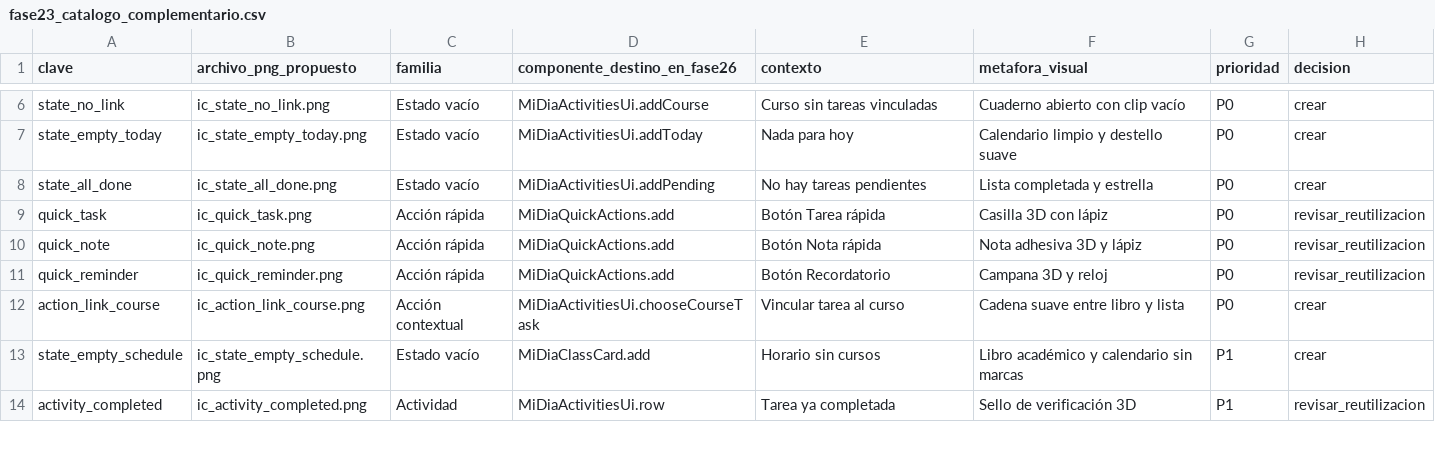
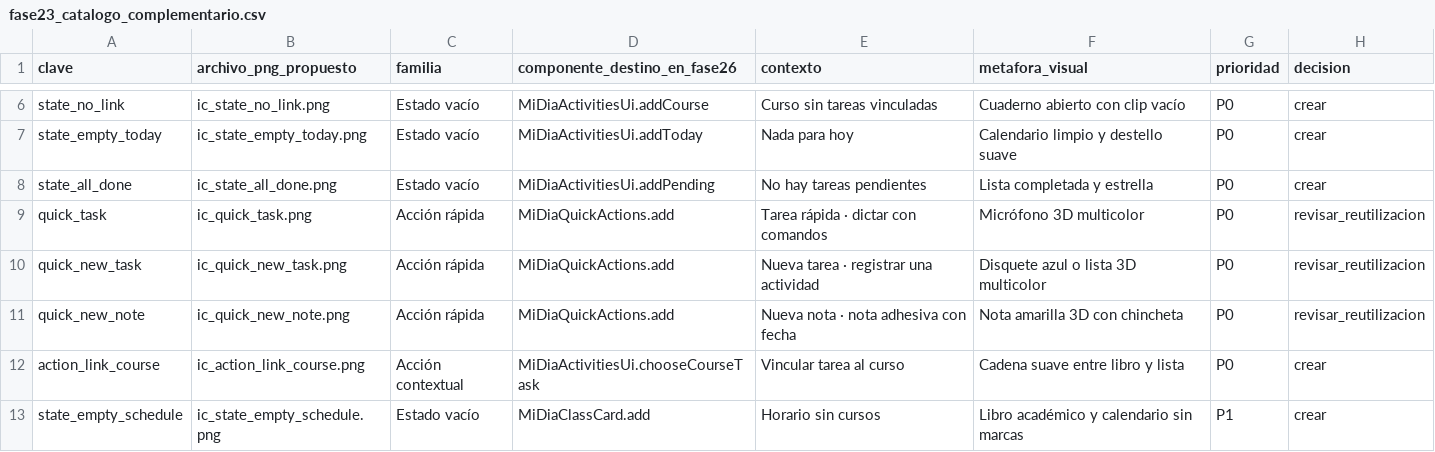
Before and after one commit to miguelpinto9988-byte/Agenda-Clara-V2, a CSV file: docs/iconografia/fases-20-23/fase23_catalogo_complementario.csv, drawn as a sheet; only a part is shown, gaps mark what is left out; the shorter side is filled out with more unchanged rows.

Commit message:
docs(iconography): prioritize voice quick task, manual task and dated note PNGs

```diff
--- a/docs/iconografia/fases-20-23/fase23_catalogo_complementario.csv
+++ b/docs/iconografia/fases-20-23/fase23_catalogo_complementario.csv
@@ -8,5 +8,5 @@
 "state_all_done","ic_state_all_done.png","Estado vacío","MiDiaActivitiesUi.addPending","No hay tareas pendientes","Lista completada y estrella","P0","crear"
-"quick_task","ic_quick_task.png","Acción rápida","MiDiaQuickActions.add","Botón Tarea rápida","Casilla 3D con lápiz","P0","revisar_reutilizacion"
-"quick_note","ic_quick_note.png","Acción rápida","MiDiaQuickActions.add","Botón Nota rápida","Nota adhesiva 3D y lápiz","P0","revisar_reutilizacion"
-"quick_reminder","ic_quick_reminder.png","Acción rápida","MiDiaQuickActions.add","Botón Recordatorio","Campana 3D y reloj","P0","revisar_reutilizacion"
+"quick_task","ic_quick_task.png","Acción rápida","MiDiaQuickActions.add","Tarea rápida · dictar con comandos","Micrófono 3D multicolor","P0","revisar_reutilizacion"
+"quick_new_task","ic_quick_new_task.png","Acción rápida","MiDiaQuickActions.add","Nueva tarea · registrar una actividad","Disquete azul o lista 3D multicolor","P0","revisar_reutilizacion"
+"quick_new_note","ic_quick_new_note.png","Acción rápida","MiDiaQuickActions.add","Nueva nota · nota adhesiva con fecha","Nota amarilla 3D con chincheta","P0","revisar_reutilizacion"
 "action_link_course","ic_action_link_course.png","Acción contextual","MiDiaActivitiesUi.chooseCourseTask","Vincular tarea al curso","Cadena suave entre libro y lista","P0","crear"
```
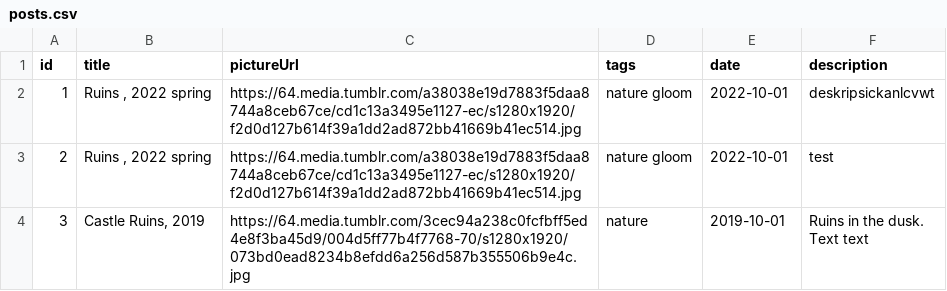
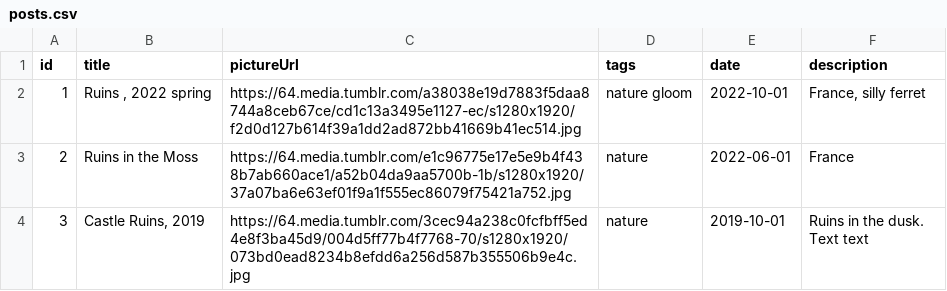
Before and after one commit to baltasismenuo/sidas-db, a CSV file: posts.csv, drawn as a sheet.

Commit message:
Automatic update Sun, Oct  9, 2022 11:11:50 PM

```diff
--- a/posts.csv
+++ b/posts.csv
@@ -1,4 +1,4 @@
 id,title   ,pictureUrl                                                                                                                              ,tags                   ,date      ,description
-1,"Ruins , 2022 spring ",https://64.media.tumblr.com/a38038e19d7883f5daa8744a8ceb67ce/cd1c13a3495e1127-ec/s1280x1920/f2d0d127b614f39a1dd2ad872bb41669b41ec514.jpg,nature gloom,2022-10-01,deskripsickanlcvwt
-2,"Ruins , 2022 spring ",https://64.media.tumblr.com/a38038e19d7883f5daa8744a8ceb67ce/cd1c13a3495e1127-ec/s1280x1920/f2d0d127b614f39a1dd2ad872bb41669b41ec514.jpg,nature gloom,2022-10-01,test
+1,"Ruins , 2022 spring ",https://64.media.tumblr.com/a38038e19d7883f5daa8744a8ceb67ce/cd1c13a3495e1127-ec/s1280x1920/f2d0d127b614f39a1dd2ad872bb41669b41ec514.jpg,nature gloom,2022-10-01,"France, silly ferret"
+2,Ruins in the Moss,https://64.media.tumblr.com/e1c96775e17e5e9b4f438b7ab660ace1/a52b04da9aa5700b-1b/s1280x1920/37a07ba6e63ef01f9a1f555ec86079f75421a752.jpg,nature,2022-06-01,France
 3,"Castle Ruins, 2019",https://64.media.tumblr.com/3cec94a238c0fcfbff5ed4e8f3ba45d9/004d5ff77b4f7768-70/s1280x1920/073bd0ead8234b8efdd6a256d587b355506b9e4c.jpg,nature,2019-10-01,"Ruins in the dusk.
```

▸ **WHAT THE EXERCISE ASKS**
Each record above must be retyped exactly as given, with the images excluded.

▸ **OUTPUT FOR THIS EXERCISE**
Before and after one commit to miguelpinto9988-byte/Agenda-Clara-V2, a CSV file: docs/iconografia/fases-20-23/fase23_catalogo_complementario.csv, drawn as a sheet; only a part is shown, gaps mark what is left out; the shorter side is filled out with more unchanged rows.

Commit message:
docs(iconography): prioritize voice quick task, manual task and dated note PNGs

```diff
--- a/docs/iconografia/fases-20-23/fase23_catalogo_complementario.csv
+++ b/docs/iconografia/fases-20-23/fase23_catalogo_complementario.csv
@@ -8,5 +8,5 @@
 "state_all_done","ic_state_all_done.png","Estado vacío","MiDiaActivitiesUi.addPending","No hay tareas pendientes","Lista completada y estrella","P0","crear"
-"quick_task","ic_quick_task.png","Acción rápida","MiDiaQuickActions.add","Botón Tarea rápida","Casilla 3D con lápiz","P0","revisar_reutilizacion"
-"quick_note","ic_quick_note.png","Acción rápida","MiDiaQuickActions.add","Botón Nota rápida","Nota adhesiva 3D y lápiz","P0","revisar_reutilizacion"
-"quick_reminder","ic_quick_reminder.png","Acción rápida","MiDiaQuickActions.add","Botón Recordatorio","Campana 3D y reloj","P0","revisar_reutilizacion"
+"quick_task","ic_quick_task.png","Acción rápida","MiDiaQuickActions.add","Tarea rápida · dictar con comandos","Micrófono 3D multicolor","P0","revisar_reutilizacion"
+"quick_new_task","ic_quick_new_task.png","Acción rápida","MiDiaQuickActions.add","Nueva tarea · registrar una actividad","Disquete azul o lista 3D multicolor","P0","revisar_reutilizacion"
+"quick_new_note","ic_quick_new_note.png","Acción rápida","MiDiaQuickActions.add","Nueva nota · nota adhesiva con fecha","Nota amarilla 3D con chincheta","P0","revisar_reutilizacion"
 "action_link_course","ic_action_link_course.png","Acción contextual","MiDiaActivitiesUi.chooseCourseTask","Vincular tarea al curso","Cadena suave entre libro y lista","P0","crear"
```
Before and after one commit to baltasismenuo/sidas-db, a CSV file: posts.csv, drawn as a sheet.

Commit message:
Automatic update Sun, Oct  9, 2022 11:11:50 PM

```diff
--- a/posts.csv
+++ b/posts.csv
@@ -1,4 +1,4 @@
 id,title   ,pictureUrl                                                                                                                              ,tags                   ,date      ,description
-1,"Ruins , 2022 spring ",https://64.media.tumblr.com/a38038e19d7883f5daa8744a8ceb67ce/cd1c13a3495e1127-ec/s1280x1920/f2d0d127b614f39a1dd2ad872bb41669b41ec514.jpg,nature gloom,2022-10-01,deskripsickanlcvwt
-2,"Ruins , 2022 spring ",https://64.media.tumblr.com/a38038e19d7883f5daa8744a8ceb67ce/cd1c13a3495e1127-ec/s1280x1920/f2d0d127b614f39a1dd2ad872bb41669b41ec514.jpg,nature gloom,2022-10-01,test
+1,"Ruins , 2022 spring ",https://64.media.tumblr.com/a38038e19d7883f5daa8744a8ceb67ce/cd1c13a3495e1127-ec/s1280x1920/f2d0d127b614f39a1dd2ad872bb41669b41ec514.jpg,nature gloom,2022-10-01,"France, silly ferret"
+2,Ruins in the Moss,https://64.media.tumblr.com/e1c96775e17e5e9b4f438b7ab660ace1/a52b04da9aa5700b-1b/s1280x1920/37a07ba6e63ef01f9a1f555ec86079f75421a752.jpg,nature,2022-06-01,France
 3,"Castle Ruins, 2019",https://64.media.tumblr.com/3cec94a238c0fcfbff5ed4e8f3ba45d9/004d5ff77b4f7768-70/s1280x1920/073bd0ead8234b8efdd6a256d587b355506b9e4c.jpg,nature,2019-10-01,"Ruins in the dusk.
```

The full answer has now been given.